Working with nursing homes, I think there is so much improvement to be done there. You know, Sweden has a unique position because we are ahead of the rest of the world on the demographic curve. Partly because we weren’t part of the Second World War, so we started to have the aging population before the rest of the world. So we have some experiences that I think could be useful for other countries that are entering into that stage. And one of the things that we have worked on, and where we start to see results, is upgrading old people. This has led to or is leading to — I wouldn’t say that we are there yet — that even what we used to call long-term care is being upgraded. And lots of assistance has been moved from institutions, into the “you have the right to remain at home and have the services delivered to you at home.” This is a difficult transition because there are still people who think this has to do with cut-backs, or it’s cheaper for the state to keep people at home and not have enough nursing homes. But that’s not what it’s about.
Quality improvement was the answer to a problem; it wasn’t something in itself. I started working with “how can we do better, how can we deliver,” and that led me to the tools that quality improvement offers. Everybody has access to health care, everybody’s insured. But the things people have been talking about are queues and waiting times, and the way people are treated as persons. That’s been an issue for a long time. I was talking to a colleague who led a quality improvement project in intensive heart care, and she said to me, “I can’t talk about this at home because everybody in my family and my friends, they are perfectly assured that the quality of care is 100 percent.
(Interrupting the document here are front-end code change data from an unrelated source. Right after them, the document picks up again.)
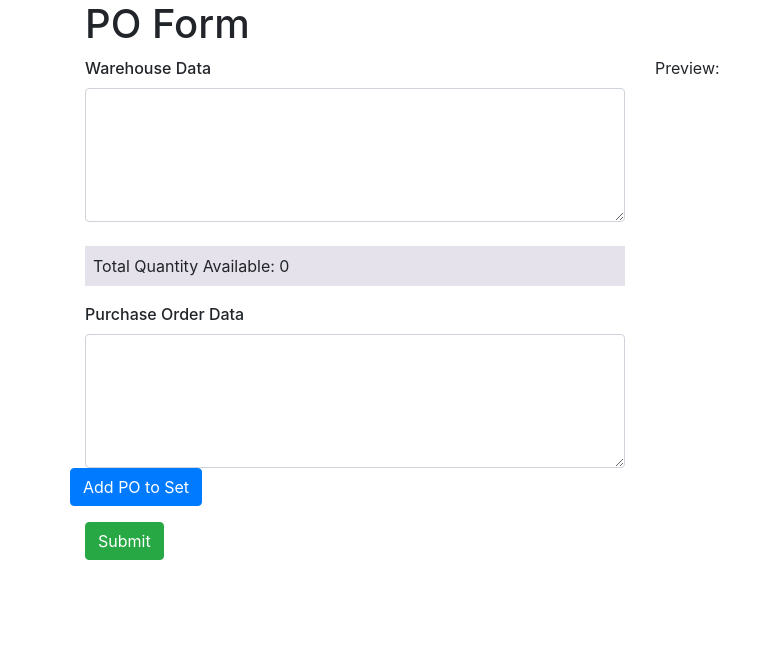
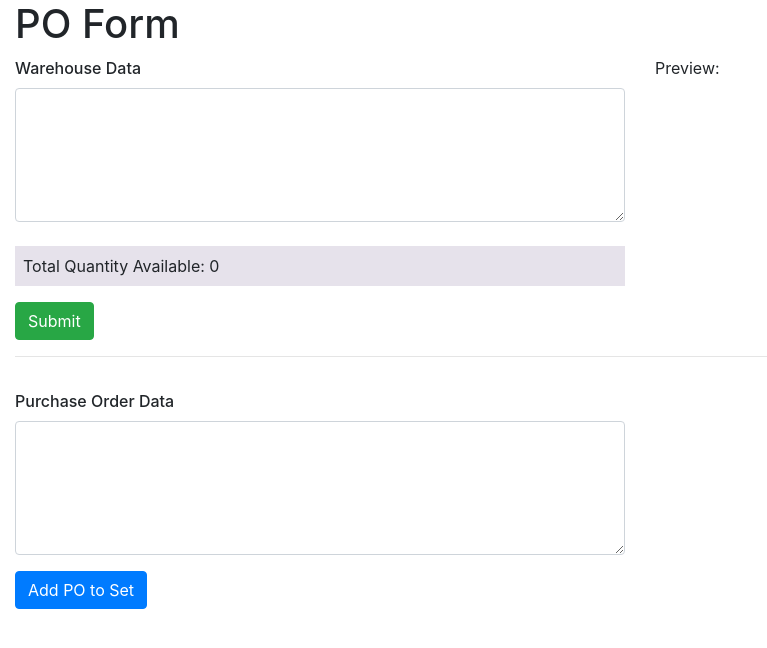
Before and after one commit to Drageaux/hf-accounting-tools, an Angular app in the folder po-processing/: page / in a window 1280 px wide. Shown: the top 648 px of the page, without its empty margins (0-767 px from the left). Built offline with nearby package versions, Linux system fonts and the light colour scheme.

Commit message:
Control + Enter to submit poForm

```diff
--- a/po-processing/src/app/app.component.html
+++ b/po-processing/src/app/app.component.html
@@ -1,8 +1,8 @@
 <router-outlet></router-outlet>
 
-<div class="container">
+<div class="container-fluid">
   <h1>PO Form</h1>
-  <form #dataForm="ngForm">
+  <form #warehouseForm="ngForm">
     <div class="form-group row">
       <div class="col-6">
         <label for="warehouse-data">Warehouse Data</label>
@@ -27,12 +27,31 @@
         Preview:<br />
         <ul>
           <li *ngFor="let lot of warehouseDataPreview | keyvalue">
-            <pre>{{ lot.value | json }}</pre>
+            <!-- <pre>{{ lot.value | json }}</pre> -->
+            <b>Lot ID:</b>&nbsp;
+            {{ lot.value.lotId }}
+            <ul>
+              <li>
+                Available Quantity (all pallets in Lot):
+                <b>{{ lot.value.availableQuant || 0 }}</b>
+              </li>
+            </ul>
           </li>
         </ul>
       </div>
     </div>
+    <button type="submit" class="btn btn-success">Submit</button>
+  </form>
 
+  <hr />
+
+  <form
+    #poForm="ngForm"
+    (keydown)="onKeydown($event, poForm)"
+    (ngSubmit)="addOrderToSet()"
+    novalidate
+  >
+    <div class="form-group row"></div>
     <div class="form-group row">
       <div class="col-6">
         <label for="po-data">Purchase Order Data</label>
@@ -49,11 +68,18 @@
       </div>
       <div class="col-6 json">
         <pre>{{ purchaseOrderPreview | json }}</pre>
+        <table *ngFor="let po of poSet.orders">
+          <tr *ngFor="let line of po.lines | keyvalue: lineNumberOrder">
+            Line:
+            {{
+              line.value.line
+            }}
+          </tr>
+        </table>
       </div>
-      <button type="button" class="btn btn-primary" (click)="addOrderToSet()">
-        Add PO to Set
-      </button>
     </div>
-    <button type="submit" class="btn btn-success">Submit</button>
+    <button type="submit" class="btn btn-primary">
+      Add PO to Set
+    </button>
   </form>
 </div>
--- a/po-processing/src/app/app.component.ts
+++ b/po-processing/src/app/app.component.ts
@@ -7,6 +7,8 @@ import { Lot } from './lot';
 import { PurchaseOrderLine } from './purchase-order-line';
 import { PurchaseOrderSet } from './purchase-order-set';
 import { PurchaseOrder } from './purchase-order';
+import { KeyValue } from '@angular/common';
+import { NgForm } from '@angular/forms';
 
 @Component({
   selector: 'app-root',
@@ -97,9 +99,29 @@ export class AppComponent {
   }
 
   addOrderToSet() {
+    console.log('adding');
     const newPo = this.parsePurchaseOrderData();
-    this.poSet.addOrderToSet(newPo);
-    this.purchaseOrderInput = '';
-    console.log(this.poSet.getTotalQuantityOfItem('HFJW32'));
+    if (newPo) {
+      this.poSet.addOrderToSet(newPo);
+      this.purchaseOrderInput = '';
+      console.log(this.poSet.getTotalQuantityOfItem('HFJW32'));
+    }
+  }
+
+  lineNumberOrder(
+    a: KeyValue<string, PurchaseOrderLine>,
+    b: KeyValue<string, PurchaseOrderLine>
+  ) {
+    return a.value.line < b.value.line
+      ? -1
+      : a.value.line > b.value.line
+      ? 1
+      : 0;
+  }
+
+  onKeydown($event: KeyboardEvent, form: NgForm) {
+    if ($event.ctrlKey && $event.keyCode === 13) {
+      form.ngSubmit.emit();
+    }
   }
 }
```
So if I tell them we were at 40 percent, they’d be so shocked. I can’t really talk about this.” So it is a problem. They are assured that the doctors know exactly what they’re doing. I don’t think people are aware of the lack of quality and the errors committed in health care.
We have a system that is perfectly designed to do quality improvement, but we haven’t used it for that to the full extent. But once we get around to doing it, I think we could achieve something extraordinary in a fairly short time. So I think we’re nearing that tipping point. And I hope, I would like Sweden to be the first country to really transform all of health care. I think we have a window of opportunity here that I would very much like us to use. When we teach Breakthrough Series, we put very much of an emphasis on teaching the methods so that people own the methods once they have been through a Collaborative. They can change whatever they feel that they need to change. And we put I think perhaps more effort on that side. We don’t spread ready ideas; we spread a method for continuous improvement. So the system would be a system that is at all times able to identify what doesn’t work and fix it.
*Marianne Olson is now the Director of Quality Improvement at Sahlgrenska University Hospital at the University of Gothenburg in Sweden (http://www.sahlgrenska.se/). The Federation of Swedish County Councils has merged with another organization to form the new Sveriges Kommuner och Landsting or The Swedish Municipalities and Counties. For more information: see http://www.skl.se/.